“What is so remarkable is the near total disengagement from signification of any kind. Such a condition is immensely difficult to achieve; mere abstraction does not begin to approach it.” —Robin Evans, 1984.

“I don’t invent colour. I don’t invent anything.” —Rachel Whiteread, 2007.

In the documentary Brillo Box (3¢ Off), when Andy Warhol is asked why he turned a common Brillo box into sculpture, he casually responded, “because it’s easy to do.” He may have been referring to the ease in the ability to quickly make many screen printed boxes, but it’s safe to assume that Warhol was referring to how an everyday consumer item is replicated, compositionally stacked and is easily appropriated as art. Appropriation yields irony which is easily interpreted, but is paradoxically difficult to attain without an alignment of particular social, economic and cultural forces at play. Architecture today struggles to produce easiness. While on the one hand it is operatively easy to make new architectural forms, complex geometries, and provocative representations, producing visual immediacy that simultaneously allows for unexpected readings and interpretations is difficult to realize. As a broader disciplinary discussion, the studio will engage the topic of “easy” and “difficult.” Unlike Warhol’s boxes that work with the signification of a consumer brand, Rachel Whiteread’s Embankment installation of blank boxes makes references to the constructive approaches to space and scale, disengages with signification, while also producing a false simplicity and easiness in its arrangement. The studio will look closely at Rachel Whiteread’s works as examples of ways to enact new readings of materialized constructs.

Project and site

The project will be the design of an office building or “easy” office. The studio will look at deferring the exterior formal agenda of the building to instances of interior office conditions. Students will research the history of the office space, from the pre-technological to the hyper technological office of today and study the evolution of the autonomous office cubicle to the interactive, open office environment, to the emergence of the collaborative, shared office space. Rather than take on the subjectivity of the work space as a proliferation of individualities, the accumulation and assemblage of interior “stuff” will question norms of shared spaces and how the interior is interpreted from its exterior. We will look at spatial and programmatic organization through figural geometries and unexpected material articulation. The studio will engage in a recursive 2D to 3D process where a banal arrangement of office “stuff” yields descriptive flatness as a way of expressing an interior condition on the facade and form of the building. The project will be located in Culver City, an area of Los Angeles that has transformed from a light industrial zone to one that is populated with creative office spaces.
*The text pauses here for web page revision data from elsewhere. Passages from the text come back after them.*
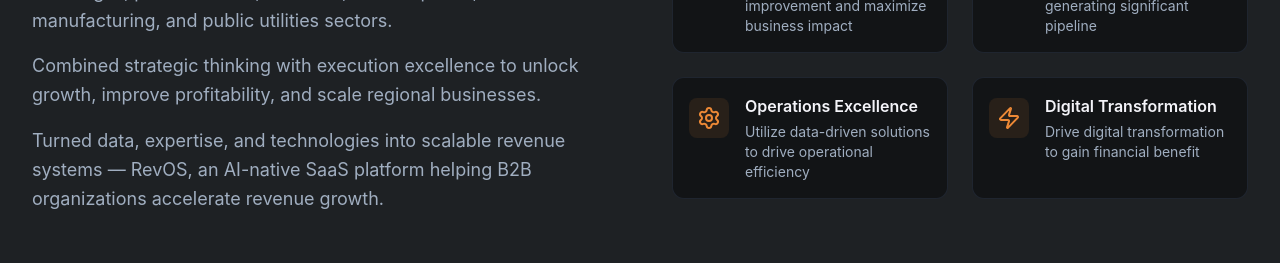
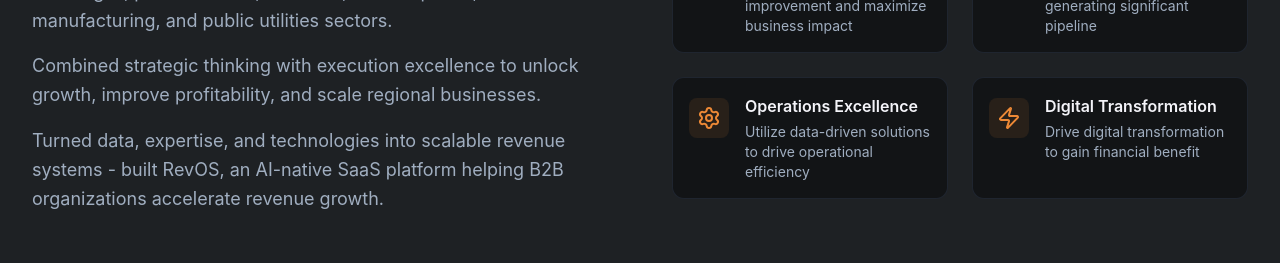
Before and after one commit to paulzyw/Paul-Intelligence-Hub-App, a React (Vite) app: page / in a window 1280 px wide. Shown: the part 1340-1603 px from the top of the page. Built offline with nearby package versions, Linux system fonts and the light colour scheme; no server answers; the database is empty.

Commit message:
docs: update RevOS project description
Clarify the role in building RevOS to better highlight technical contributions.

```diff
--- a/src/pages/Home.tsx
+++ b/src/pages/Home.tsx
@@ -273,7 +273,7 @@ export function Home() {
                   Combined strategic thinking with execution excellence to unlock growth, improve profitability, and scale regional businesses.
                 </p>
                 <p>
-                  Turned data, expertise, and technologies into scalable revenue systems — RevOS, an AI-native SaaS platform helping B2B organizations accelerate revenue growth.
+                  Turned data, expertise, and technologies into scalable revenue systems - built RevOS, an AI-native SaaS platform helping B2B organizations accelerate revenue growth.
                 </p>
               </div>
             </motion.div>
```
Although sequential, the first half of the semester will take on four procedures to test ways to produce easiness-difficulty. The sequence includes collage of interior stuff, projection of lines that hover between 2D and 3D, the embossed compression of geometries to a thickened surface, and a capture of the interior through casting . During the travel week of the semester, students will visit Los Angeles to document the site and case studies. During travel week we will have a pin-up and discussion of the work to date, as well as tour notable office spaces in the Los Angeles area. In the second half of the semester, students will focus on and develop the building in more detail, from the inside-out.

Assignment 1: Collage—collect, compose, and combine stuff
Assignment 2: Project—extract 2D, form 3D, project 2.5D
Assignment 3: Emboss—building in “built-ins”
Assignment 4: Cast—reciprocity between inside and outside


Brillo Box (3¢ Off), dir. Skyler, Lisanne, documentary, HBO, 2016.

Imagine….Rachel Whiteread: Ghost in the Room , BBC, 2017 (we will provide a link to download due to website restrictions)

Evans, Robin, “1984, In Front of Lines That Leave Nothing Behind.” In Architecture Theory since 1968, edited by K. Michael Hays, pp. 482-489, Cambridge: The MIT Press, 1998.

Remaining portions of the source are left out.